  • Creating visual hierarchy
  • Improving scanability
  • The use of grids
  • Leading the user

The article concludes by summing up the benefits of understanding these principles…

Proper visual hierarchy by way of proximity helps users delve deeper into your website without worrying about where they’ve been or where they’re going.

They’ll always feel comfortable, and they’ll get to the most important sections of your website quickly and efficiently.

A worthwhile read for anybody new to design and a useful reminder to those of us who are old hands.

Google is changing and it will affect your website

Have to noticed that Google has been changing a lot recently? Probably not. You may have noticed the fade effect on the homepage. However, there are many more subtle and yet significant changes going on.

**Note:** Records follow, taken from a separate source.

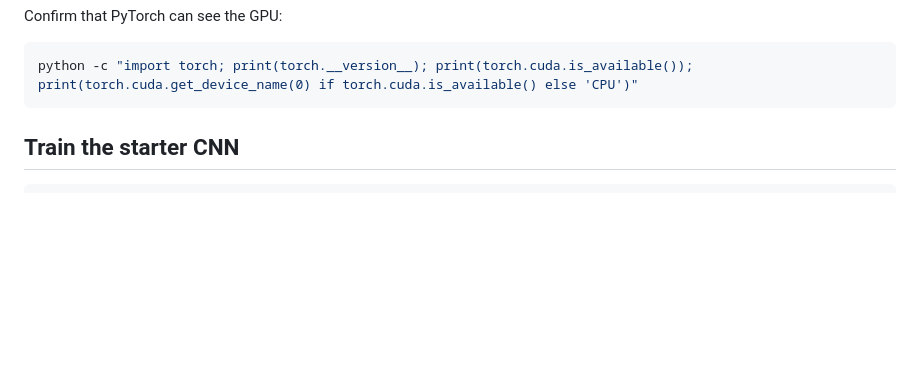
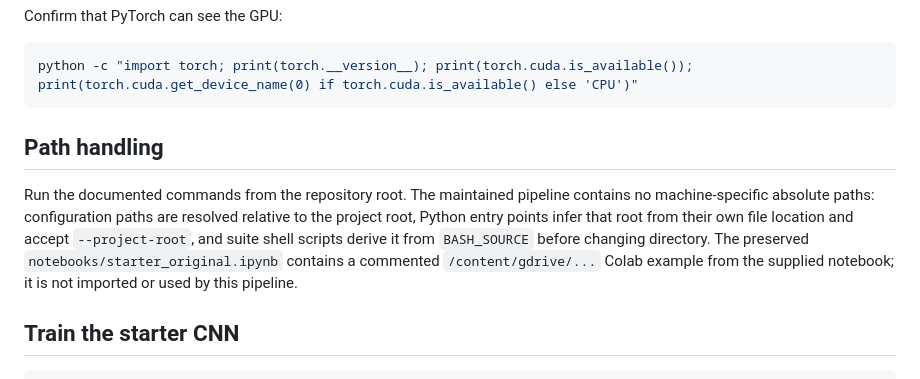
Before and after one commit to PritomKumarPaul/computer-vision-assignment1, a Markdown page: README.md, the part around the change. Drawn GitHub-style; blank space fills up the shorter version.

Commit message:
docs: clarify portable path handling

````diff
--- a/README.md
+++ b/README.md
@@ -82,6 +82,17 @@ Confirm that PyTorch can see the GPU:
 ```bash
 python -c "import torch; print(torch.__version__); print(torch.cuda.is_available()); print(torch.cuda.get_device_name(0) if torch.cuda.is_available() else 'CPU')"
 ```
+
+## Path handling
+
+Run the documented commands from the repository root. The maintained pipeline
+contains no machine-specific absolute paths: configuration paths are resolved
+relative to the project root, Python entry points infer that root from their
+own file location and accept `--project-root`, and suite shell scripts derive
+it from `BASH_SOURCE` before changing directory. The preserved
+`notebooks/starter_original.ipynb` contains a commented `/content/gdrive/...`
+Colab example from the supplied notebook; it is not imported or used by this
+pipeline.
 
 ## Train the starter CNN
 
````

In an article for boagworld Becky Jones outlines some of these changes and how they may affect your website.

Changes include the introduction of…

  • Real time results
  • Breadcrumbs
  • Personalised search (even when not logged in)
  • Regions
  • Search features in the search bar
  • Anchor links in search results

What is significant about the list above is that they each have an influence on your rankings.

These changes really are turning the world of SEO upside down and having an influence on how websites are built.

However, what interests me the most is the new prominence of real time results. With posts from Twitter being placed at the top of listings, this makes social media a crucial component of search engine optimisation.

If you care about your website’s ranking (which we all do) then this is a must read.

Back to top

Feature: Website owners need more than web designers

Why is it many website owners are changing their web designer even when he or she has built them a great looking, usable website? What more are they looking for?

Read ‘Website owners need more than web designers’

Back to top

Colin James Firth: Content is King

If ‘content is king’ then the designer is like the King’s tailor – there to make the King look fabulous without taking any of the limelight for themselves.

Read ‘Content is king’

Back to top